This part of the system is usually submerged in the water and provides the heat which gets the water up to temperature. It is important that it is thermostatically controlled to ensure the water maintains the same temp for the desired cooking duration.
The last part of the system is the food pouch. It is normal to vacuum pack the food to be cooked, along with any herbs and spices and submerge this pouch in the water bath. However, it is not essential to vacuum pack the food, just seal it to prevent the water getting in.
WHAT TO GET
The choice of water bath is not that critical, other than ensuring it is big enough, but not too big. We currently use the Rubbermaid 18l Space saver, which so far has been perfect, and large enough that we can store all the other sous vide items in it when not in use.
Because we don’t use a lid with our container, we use these balls on the surface. They reduce the surface area between the water and the air, and reduce evaporation to the point where the bath does not need topping up during cooking.
For the heating element of the set up, we currently use a Wankle Sous Vide Wand heating element. It was reasonable priced and the display was angled outside of the water bath, meaning we didn’t get any condensation over the readout.
Finally, in order to vacuum pack the food for sous vide, we use a cheap and cheerful vacuum system such as this.
Now, we have found that the vacuum sometimes does not seal properly and that it will try to suck up any liquids in the pouch before sealing. A trick we use is to put a dining knife in the bottom of the pouch to weight it down and a strip of kitchen towel along the top to act as a barrier before liquids gets dragged into the pump.
We also use a roll of vacuum material rather than bags, as this offers better value for money and allows you to seal food of various sizes.
Links to the products discussed here are available below. We are not sponsored by anyone to endorse products, these are just what we use.
TIMING IS EVERYTHING
Click the button to see a chart of suggested timings for various foods stuffs.
Below are links to some of the kit we use.
We are NOT sponsored by any of these companies.

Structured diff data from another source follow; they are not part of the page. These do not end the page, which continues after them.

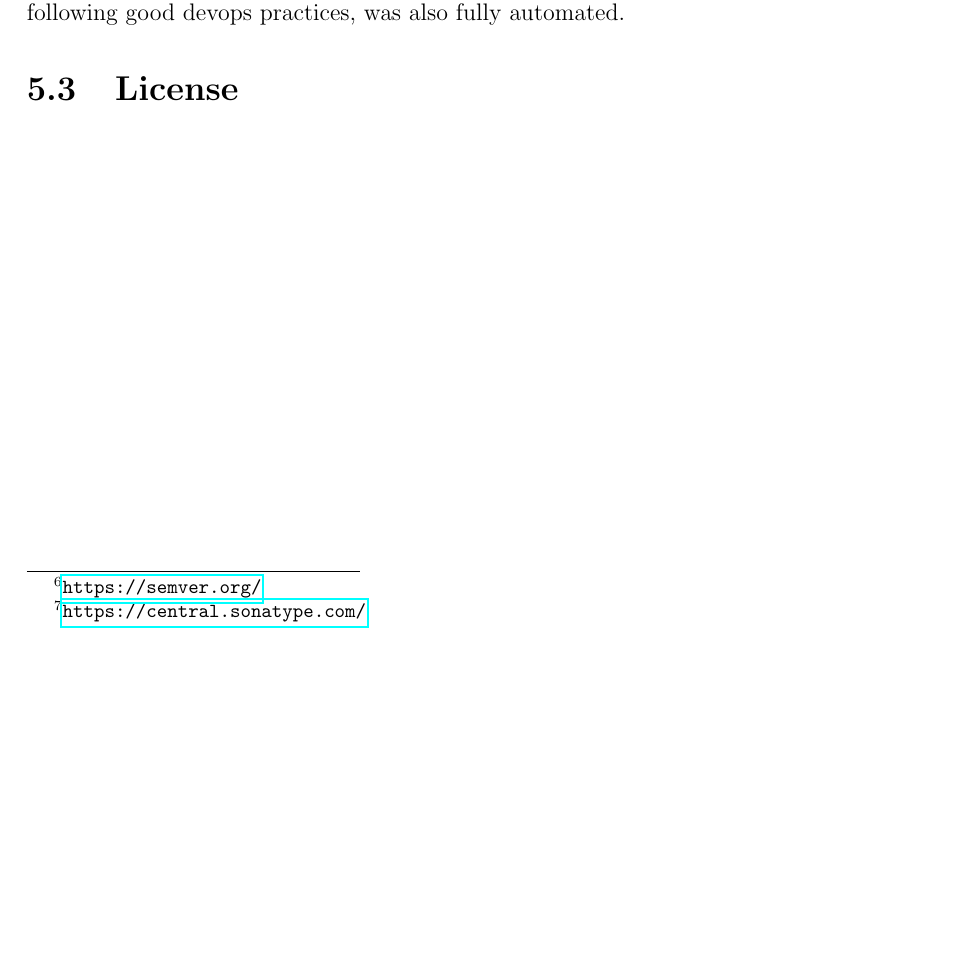
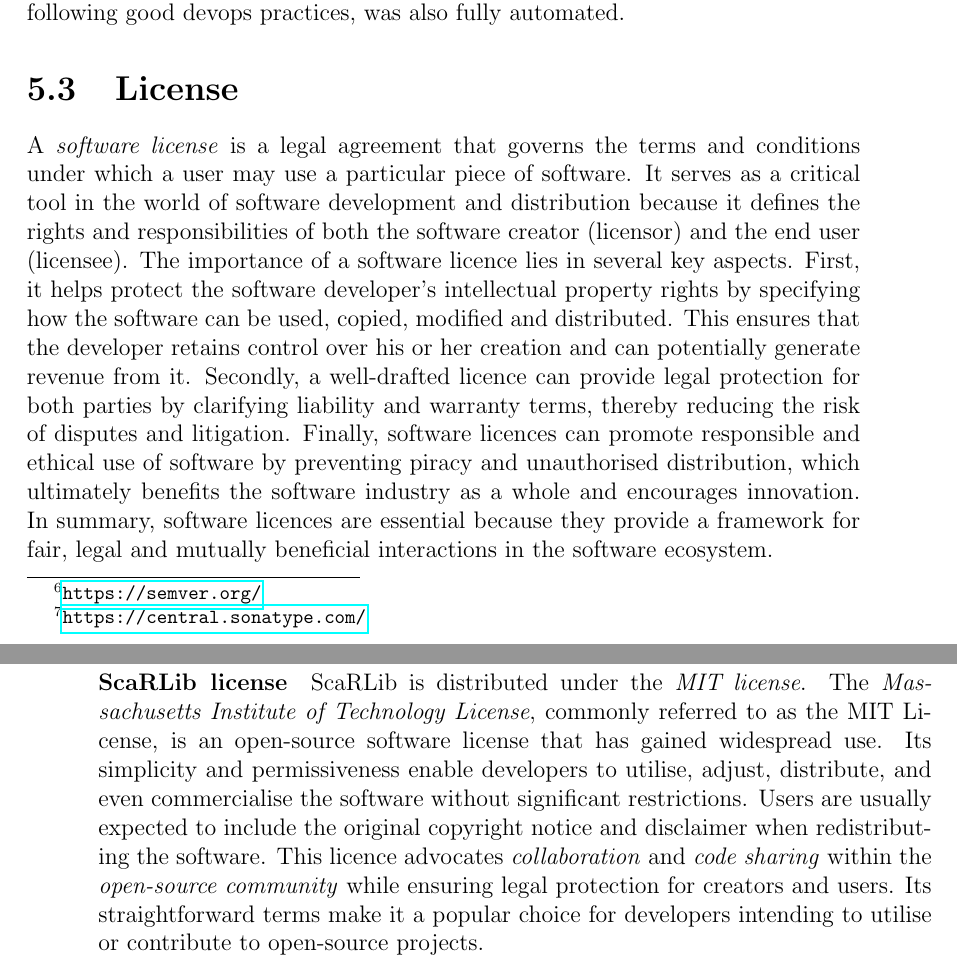
Before and after one commit to davidedomini/master-thesis-scarlib, a LaTeX thesis (thesis-main.tex): part of page 55 of 68 before the commit and two parts of pages 55 and 56 of 68 after it, the two joined at a grey line, cut so that both start at the same text, the shorter picture padded with empty space. Compiled offline with pdfLaTeX.

Commit message:
feat: more add license description

```diff
--- a/thesis-main.tex
+++ b/thesis-main.tex
@@ -1223,6 +1223,26 @@ With regard to the \emph{release} of the software, on the other hand, it was dec
 
 \section{License}
 
+A \emph{software license} is a legal agreement that governs the terms and conditions under which a user may use a particular piece of software.
+    It serves as a critical tool in the world of software development and distribution because it defines the rights and responsibilities of both
+    the software creator (licensor) and the end user (licensee). The importance of a software licence lies in several key aspects.
+    First, it helps protect the software developer's intellectual property rights by specifying how the software can be used, copied,
+    modified and distributed. This ensures that the developer retains control over his or her creation and can potentially generate
+    revenue from it. Secondly, a well-drafted licence can provide legal protection for both parties by clarifying liability and warranty
+    terms, thereby reducing the risk of disputes and litigation. Finally, software licences can promote responsible and ethical use of
+    software by preventing piracy and unauthorised distribution, which ultimately benefits the software industry as a whole and
+    encourages innovation. In summary, software licences are essential because they provide a framework for fair, legal and mutually
+    beneficial interactions in the software ecosystem.
+
+\paragraph{ScaRLib license}
+ScaRLib is distributed under the \emph{MIT license}.
+The \emph{Massachusetts Institute of Technology License}, commonly referred to as the MIT License, is an open-source software license
+    that has gained widespread use. Its simplicity and permissiveness enable developers to utilise, adjust, distribute, and even
+    commercialise the software without significant restrictions. Users are usually expected to include the original copyright notice
+    and disclaimer when redistributing the software. This licence advocates \emph{collaboration} and \emph{code sharing}
+    within the \emph{open-source community} while ensuring legal protection for creators and users. Its straightforward terms make it a
+    popular choice for developers intending to utilise or contribute to open-source projects.
+
 %----------------------------------------------------------------------------------------
 \chapter{Validation}
 \label{chap:validation}
```
Also changed, not shown: front.tex (+1 -2 lines).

If you decide to purchase any of this equipment, please consider doing it using these links; you will not pay any extra and you will be helping maintain this site.